▶ **DIRECTIONS**: In which lines of the data does the string "Computation" appear? Copy every one.

DATA EXCERPTS below:

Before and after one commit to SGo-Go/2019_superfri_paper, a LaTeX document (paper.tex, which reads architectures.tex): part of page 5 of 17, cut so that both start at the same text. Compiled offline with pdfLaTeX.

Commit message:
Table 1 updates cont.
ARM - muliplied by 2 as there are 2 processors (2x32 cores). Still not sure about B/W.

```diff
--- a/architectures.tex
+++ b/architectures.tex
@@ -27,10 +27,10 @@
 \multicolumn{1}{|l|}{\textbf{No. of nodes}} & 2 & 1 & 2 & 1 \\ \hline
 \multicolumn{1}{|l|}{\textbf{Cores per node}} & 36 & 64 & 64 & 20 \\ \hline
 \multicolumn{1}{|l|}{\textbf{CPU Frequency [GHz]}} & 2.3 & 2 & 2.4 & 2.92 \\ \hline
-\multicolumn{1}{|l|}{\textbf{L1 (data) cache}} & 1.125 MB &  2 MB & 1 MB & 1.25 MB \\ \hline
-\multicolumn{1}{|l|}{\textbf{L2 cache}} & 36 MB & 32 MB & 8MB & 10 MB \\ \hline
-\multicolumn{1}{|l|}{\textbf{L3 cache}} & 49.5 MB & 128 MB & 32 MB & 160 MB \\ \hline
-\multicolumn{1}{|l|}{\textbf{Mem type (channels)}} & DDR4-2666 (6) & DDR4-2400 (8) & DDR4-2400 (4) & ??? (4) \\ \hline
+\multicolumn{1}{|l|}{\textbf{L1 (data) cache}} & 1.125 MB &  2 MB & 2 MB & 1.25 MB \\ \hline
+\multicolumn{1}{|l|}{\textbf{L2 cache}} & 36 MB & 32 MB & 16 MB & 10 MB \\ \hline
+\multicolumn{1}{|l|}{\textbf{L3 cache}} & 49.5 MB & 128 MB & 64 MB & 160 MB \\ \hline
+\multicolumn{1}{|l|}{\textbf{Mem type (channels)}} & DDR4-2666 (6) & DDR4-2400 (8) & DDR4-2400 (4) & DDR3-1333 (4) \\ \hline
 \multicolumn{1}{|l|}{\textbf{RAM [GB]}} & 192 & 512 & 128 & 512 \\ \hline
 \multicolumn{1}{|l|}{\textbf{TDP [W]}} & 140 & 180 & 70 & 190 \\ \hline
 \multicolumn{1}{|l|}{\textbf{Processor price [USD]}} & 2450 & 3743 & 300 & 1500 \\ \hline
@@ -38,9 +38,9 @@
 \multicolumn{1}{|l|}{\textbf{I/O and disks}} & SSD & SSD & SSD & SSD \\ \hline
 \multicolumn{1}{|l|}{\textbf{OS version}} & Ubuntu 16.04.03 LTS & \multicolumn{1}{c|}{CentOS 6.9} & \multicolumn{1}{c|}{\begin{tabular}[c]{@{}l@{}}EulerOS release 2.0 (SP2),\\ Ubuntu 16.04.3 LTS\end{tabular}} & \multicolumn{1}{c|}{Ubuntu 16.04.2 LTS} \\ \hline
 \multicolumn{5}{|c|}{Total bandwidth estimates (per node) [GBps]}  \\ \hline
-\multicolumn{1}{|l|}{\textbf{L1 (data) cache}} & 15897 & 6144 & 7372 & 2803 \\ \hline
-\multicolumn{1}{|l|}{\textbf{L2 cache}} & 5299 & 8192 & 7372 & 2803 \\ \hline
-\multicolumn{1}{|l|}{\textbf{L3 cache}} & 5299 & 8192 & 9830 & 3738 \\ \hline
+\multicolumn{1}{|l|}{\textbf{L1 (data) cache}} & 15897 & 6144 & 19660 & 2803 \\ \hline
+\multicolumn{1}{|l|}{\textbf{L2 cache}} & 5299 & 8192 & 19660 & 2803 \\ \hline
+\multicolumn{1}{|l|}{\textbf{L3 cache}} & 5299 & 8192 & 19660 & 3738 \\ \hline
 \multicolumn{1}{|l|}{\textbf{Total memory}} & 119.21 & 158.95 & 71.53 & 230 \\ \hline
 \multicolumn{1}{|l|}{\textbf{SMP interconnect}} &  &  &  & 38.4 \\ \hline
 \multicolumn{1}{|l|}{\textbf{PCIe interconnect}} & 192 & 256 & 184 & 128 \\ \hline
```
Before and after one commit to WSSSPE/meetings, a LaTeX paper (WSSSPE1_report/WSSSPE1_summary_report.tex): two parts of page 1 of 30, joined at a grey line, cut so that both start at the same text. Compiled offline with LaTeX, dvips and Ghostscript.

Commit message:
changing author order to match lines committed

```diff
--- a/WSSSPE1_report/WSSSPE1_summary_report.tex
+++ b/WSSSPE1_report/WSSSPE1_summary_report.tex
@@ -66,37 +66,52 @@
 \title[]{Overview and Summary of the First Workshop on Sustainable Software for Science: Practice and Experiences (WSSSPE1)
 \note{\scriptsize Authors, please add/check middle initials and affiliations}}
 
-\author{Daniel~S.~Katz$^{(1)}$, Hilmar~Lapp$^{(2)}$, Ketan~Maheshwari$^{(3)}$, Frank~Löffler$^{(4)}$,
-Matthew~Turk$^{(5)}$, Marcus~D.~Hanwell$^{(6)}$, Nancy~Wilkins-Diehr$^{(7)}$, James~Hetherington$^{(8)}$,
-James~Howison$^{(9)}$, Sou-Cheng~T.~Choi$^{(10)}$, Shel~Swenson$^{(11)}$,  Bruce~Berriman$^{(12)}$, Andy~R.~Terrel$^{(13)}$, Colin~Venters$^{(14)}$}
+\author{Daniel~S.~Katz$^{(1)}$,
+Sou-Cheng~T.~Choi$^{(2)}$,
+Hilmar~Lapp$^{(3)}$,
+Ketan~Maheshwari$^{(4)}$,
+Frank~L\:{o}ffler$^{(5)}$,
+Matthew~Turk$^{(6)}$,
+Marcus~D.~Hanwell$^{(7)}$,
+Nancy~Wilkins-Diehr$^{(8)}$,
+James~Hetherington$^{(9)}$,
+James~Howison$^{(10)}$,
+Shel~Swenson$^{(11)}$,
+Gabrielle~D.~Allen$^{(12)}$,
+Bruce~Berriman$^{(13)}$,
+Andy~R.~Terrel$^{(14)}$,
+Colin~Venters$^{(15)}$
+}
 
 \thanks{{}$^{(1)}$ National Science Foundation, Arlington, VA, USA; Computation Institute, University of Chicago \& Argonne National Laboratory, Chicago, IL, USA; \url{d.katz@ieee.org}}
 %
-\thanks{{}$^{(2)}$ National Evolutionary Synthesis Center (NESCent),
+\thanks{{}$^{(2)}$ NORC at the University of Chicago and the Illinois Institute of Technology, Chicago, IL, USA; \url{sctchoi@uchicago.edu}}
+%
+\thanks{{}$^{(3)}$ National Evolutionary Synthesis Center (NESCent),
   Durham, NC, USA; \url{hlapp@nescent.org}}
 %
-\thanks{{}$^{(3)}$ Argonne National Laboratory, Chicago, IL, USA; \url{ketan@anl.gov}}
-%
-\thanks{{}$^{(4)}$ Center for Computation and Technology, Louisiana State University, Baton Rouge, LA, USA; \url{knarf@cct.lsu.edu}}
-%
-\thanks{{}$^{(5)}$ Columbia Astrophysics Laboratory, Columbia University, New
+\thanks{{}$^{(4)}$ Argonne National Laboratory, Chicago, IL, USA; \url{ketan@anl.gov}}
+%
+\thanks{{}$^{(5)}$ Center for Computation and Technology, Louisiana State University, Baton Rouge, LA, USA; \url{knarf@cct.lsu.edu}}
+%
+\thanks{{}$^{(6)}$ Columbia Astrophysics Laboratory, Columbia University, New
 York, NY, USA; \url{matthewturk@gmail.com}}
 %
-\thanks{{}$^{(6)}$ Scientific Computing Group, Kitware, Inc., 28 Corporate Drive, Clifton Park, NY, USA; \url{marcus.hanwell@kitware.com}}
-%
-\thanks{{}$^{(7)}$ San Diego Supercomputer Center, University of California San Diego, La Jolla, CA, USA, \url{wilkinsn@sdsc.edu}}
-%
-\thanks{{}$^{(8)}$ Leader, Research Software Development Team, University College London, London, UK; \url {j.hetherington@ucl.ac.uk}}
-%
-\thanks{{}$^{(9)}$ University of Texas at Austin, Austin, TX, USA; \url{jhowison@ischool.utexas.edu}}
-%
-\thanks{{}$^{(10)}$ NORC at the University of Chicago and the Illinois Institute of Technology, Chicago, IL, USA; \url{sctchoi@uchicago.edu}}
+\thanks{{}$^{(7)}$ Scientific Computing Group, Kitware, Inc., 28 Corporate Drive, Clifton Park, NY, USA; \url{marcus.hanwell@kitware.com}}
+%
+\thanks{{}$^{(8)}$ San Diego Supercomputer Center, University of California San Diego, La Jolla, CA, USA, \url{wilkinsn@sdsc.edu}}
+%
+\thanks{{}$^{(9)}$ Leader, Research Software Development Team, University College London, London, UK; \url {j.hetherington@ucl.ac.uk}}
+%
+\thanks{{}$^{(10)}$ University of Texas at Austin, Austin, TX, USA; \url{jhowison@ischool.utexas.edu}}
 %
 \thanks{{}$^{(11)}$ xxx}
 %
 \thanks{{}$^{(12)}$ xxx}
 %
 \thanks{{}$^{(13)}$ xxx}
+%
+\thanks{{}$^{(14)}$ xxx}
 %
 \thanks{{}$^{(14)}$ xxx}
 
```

End of DATA EXCERPTS.

▶ **SOLUTION**:
 \thanks{{}$^{(1)}$ National Science Foundation, Arlington, VA, USA; Computation Institute, University of Chicago \& Argonne National Laboratory, Chicago, IL, USA; \url{d.katz@ieee.org}}
-\thanks{{}$^{(4)}$ Center for Computation and Technology, Louisiana State University, Baton Rouge, LA, USA; \url{knarf@cct.lsu.edu}}
+\thanks{{}$^{(5)}$ Center for Computation and Technology, Louisiana State University, Baton Rouge, LA, USA; \url{knarf@cct.lsu.edu}}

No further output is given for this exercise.